Potomac native Julie Mazzarino, who somehow managed to put in a day’s work as a dental hygienist with her phone in one hand, constantly monitoring her wait time, was hoping to get tickets for her parents. Assigned to number 34,577 in the queue, only $625 premium seats were available by the time her number came up at 8:45 pm. She took a deep breath and bought them. (According to the Kennedy Center’s website, ticket prices range from $99 to $199 with a select number of $625 premium seats.)
Jennie Cottrell, also of Gaithersburg, hoped to buy tickets for herself and her sweetheart. She was only able to purchase single seats as well. “When it came time to check out, I had only one minute left before my session expired, and in my rush, I ended up with two tickets for different dates – which I didn’t realize until I got my receipt. So I did get two tickets, but they’re a month apart. It’s not going to be much of a date night!”
This day-long buying frenzy is likely only a harbinger of what’s to come when tickets go on sale to the general public later this month. The exact on-sale date will be announced by the Kennedy Center 10 to 14 days prior to the sale.

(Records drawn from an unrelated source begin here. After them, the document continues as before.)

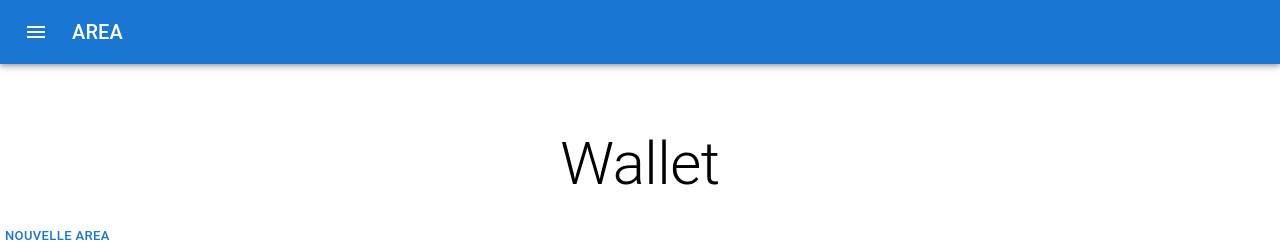
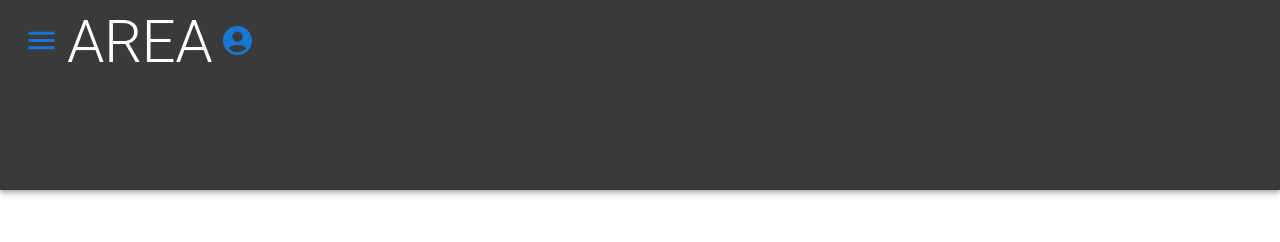
Before and after one commit to ErwanSimonetti/Area, a React (Create React App) app in the folder web/web-app/: page /wallet in a window 1280 px wide. Shown: the top 242 px of the page. Built offline with nearby package versions, Linux system fonts and the light colour scheme.

Commit message:
fix(navbar): started modifying navbar to fit figma changed color, size & size of navbar

```diff
--- a/web/web-app/src/Components/Navbar.js
+++ b/web/web-app/src/Components/Navbar.js
@@ -1,24 +1,38 @@
 /* eslint-disable */
-// import "./App.css"
 import * as React from 'react'
+import { styled } from '@mui/material/styles'
 import MenuIcon from '@mui/icons-material/Menu'
+import AccountCircleIcon from '@mui/icons-material/AccountCircle';
 import { Toolbar, Typography, AppBar, Button, Link } from '@mui/material'
+import { Box } from '@mui/system'
+
+const StyledAppBar = styled(AppBar)(({theme}) => ({
+    backgroundColor:'#3A3A3A',
+    height:'190px'
+}))
 
 export default function NavBar () {
   return (
-        <div>
-            <AppBar position='relative'>
-                <Toolbar>
-                    <MenuIcon sx={{ mr: 2 }} />
-                        <Link href="/">
+        <StyledAppBar position='relative'>
+            <Toolbar>
+                <Link href="/">
+                    <Box style={{display:'flex', alignItems:'center'}}>
+                        <Box>
+                            <MenuIcon fontSize='large' color='white'/>
+                        </Box>
+                        <Box>
                             <Button >
-                                <Typography variant='h6' color='white' noWrap>
+                                <Typography variant='h2' color='white' noWrap>
                                     AREA
                                 </Typography>
                             </Button>
-                        </Link>
-                </Toolbar>
-            </AppBar>
-        </div>
-  )
+                        </Box>
+                        <Box>
+                            <AccountCircleIcon fontSize='large' color='white'/>
+                        </Box>
+                    </Box>
+                </Link>
+            </Toolbar>
+        </StyledAppBar>
+    )
 }
```
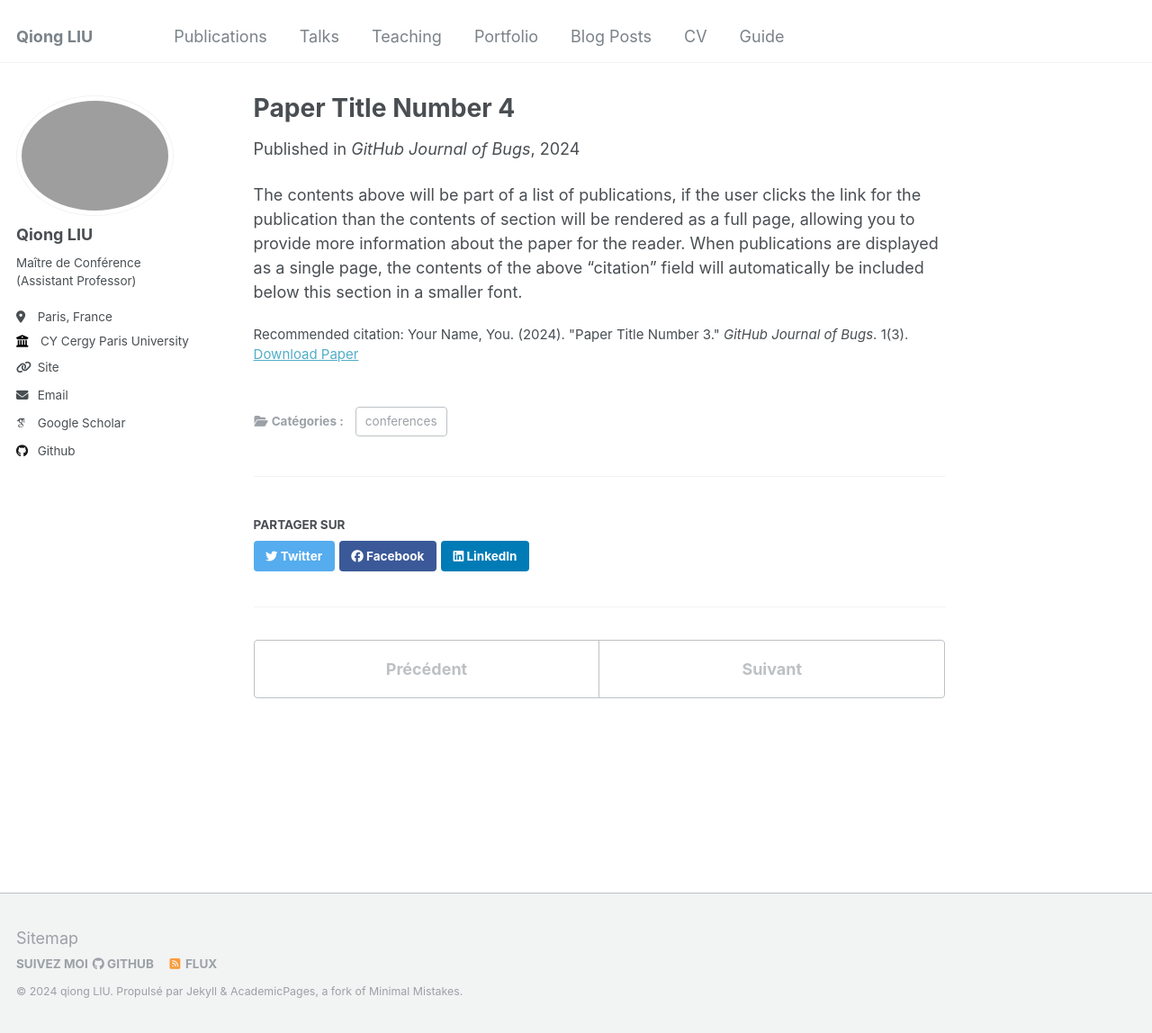
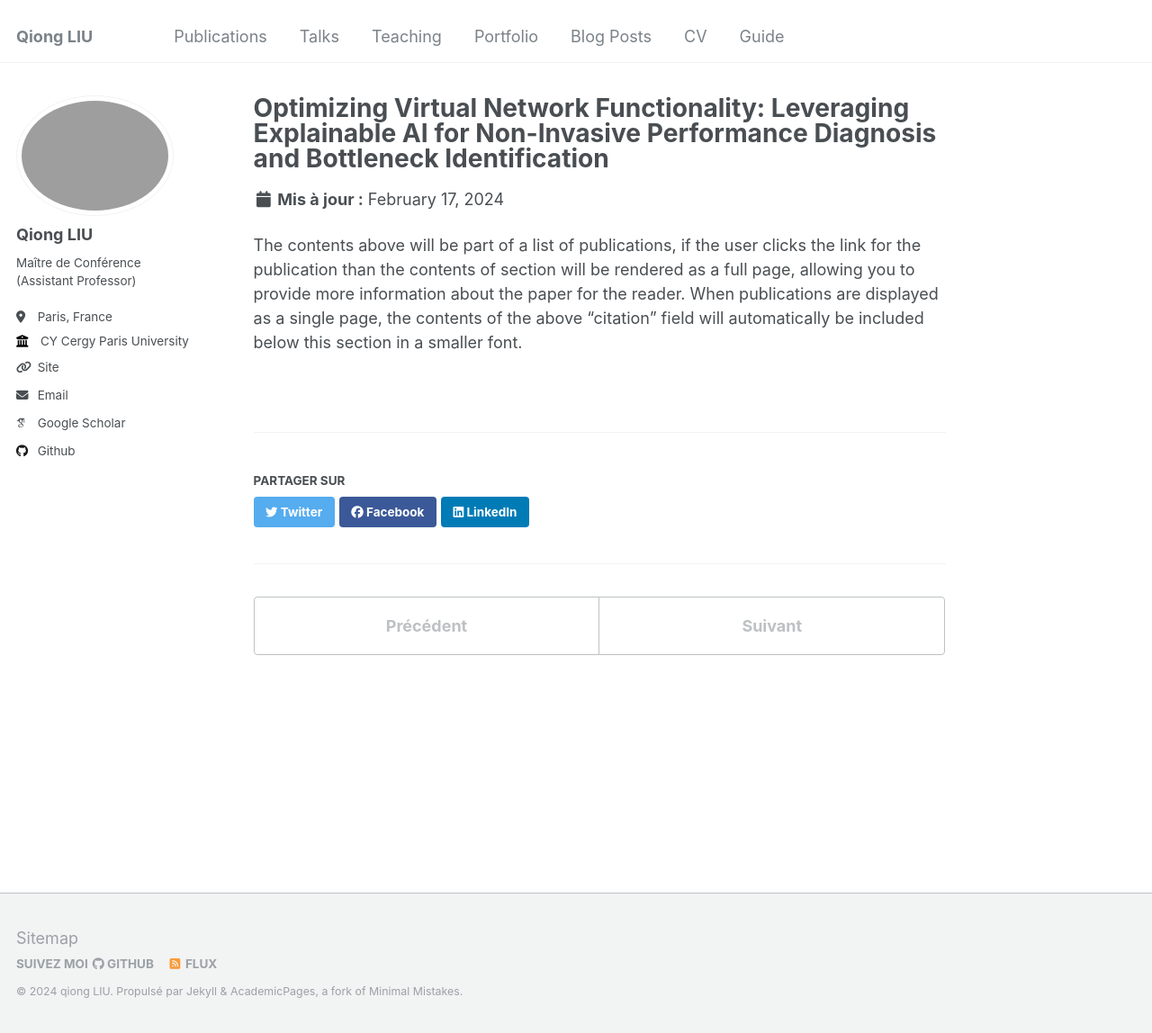
Before and after one commit to evesiphus/evesiphus.github.io, a Jekyll site: the page built from _publications/2024-02-17-paper-title-number-4.md, in a window 1280 px wide and 1148 px high. Shown: the whole window at 90% size. Built offline with Jekyll 4.4.1, drawn with Linux system fonts in a browser that asks for light colours; some web fonts are replaced.

Commit message:
Update 2024-02-17-paper-title-number-4.md

```diff
--- a/_publications/2024-02-17-paper-title-number-4.md
+++ b/_publications/2024-02-17-paper-title-number-4.md
@@ -1,13 +1,10 @@
 ---
-title: "Paper Title Number 4"
+title: "Optimizing Virtual Network Functionality: Leveraging Explainable AI for Non-Invasive Performance Diagnosis and Bottleneck Identification"
 collection: publications
-category: conferences
-permalink: /publication/2024-02-17-paper-title-number-4
-excerpt: 'This paper is about fixing template issue #693.'
-date: 2024-02-17
-venue: 'GitHub Journal of Bugs'
-paperurl: 'http://academicpages.github.io/files/paper3.pdf'
-citation: 'Your Name, You. (2024). &quot;Paper Title Number 3.&quot; <i>GitHub Journal of Bugs</i>. 1(3).'
+year: 2024  # 请根据具体提交或预计发表的年份进行调整
+authors: "Q. Liu, T. Zhang,  L. Linguaglossa"
+journal: " under preparation"
 ---
 
+
 The contents above will be part of a list of publications, if the user clicks the link for the publication than the contents of section will be rendered as a full page, allowing you to provide more information about the paper for the reader. When publications are displayed as a single page, the contents of the above "citation" field will automatically be included below this section in a smaller font.
```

The Kennedy Center is encouraging buyers to be wary of third-party ticket sellers, cautioning that fraudulent tickets were showing up on ticket resale sites long before they had even gone on sale. Their exact warning, as seen on the website: “Purchasing tickets from any other seller or website runs a high risk of receiving fraudulent tickets or paying extremely inflated prices.”
But there is good news for members of the general public hoping to snag a ticket or two: A significant number of tickets have been set aside for the general public. Just because this block of member tickets sold out in a matter of hours, there is still a healthy block of seats left for the general public. Just plan your buying strategy early, set your alarm clock that day, and don’t throw away your shot. Because Hamilton ticket buying is not for the faint of heart.
DC Theater Arts reviewer Kristopher Zgorski contributed to this reporting.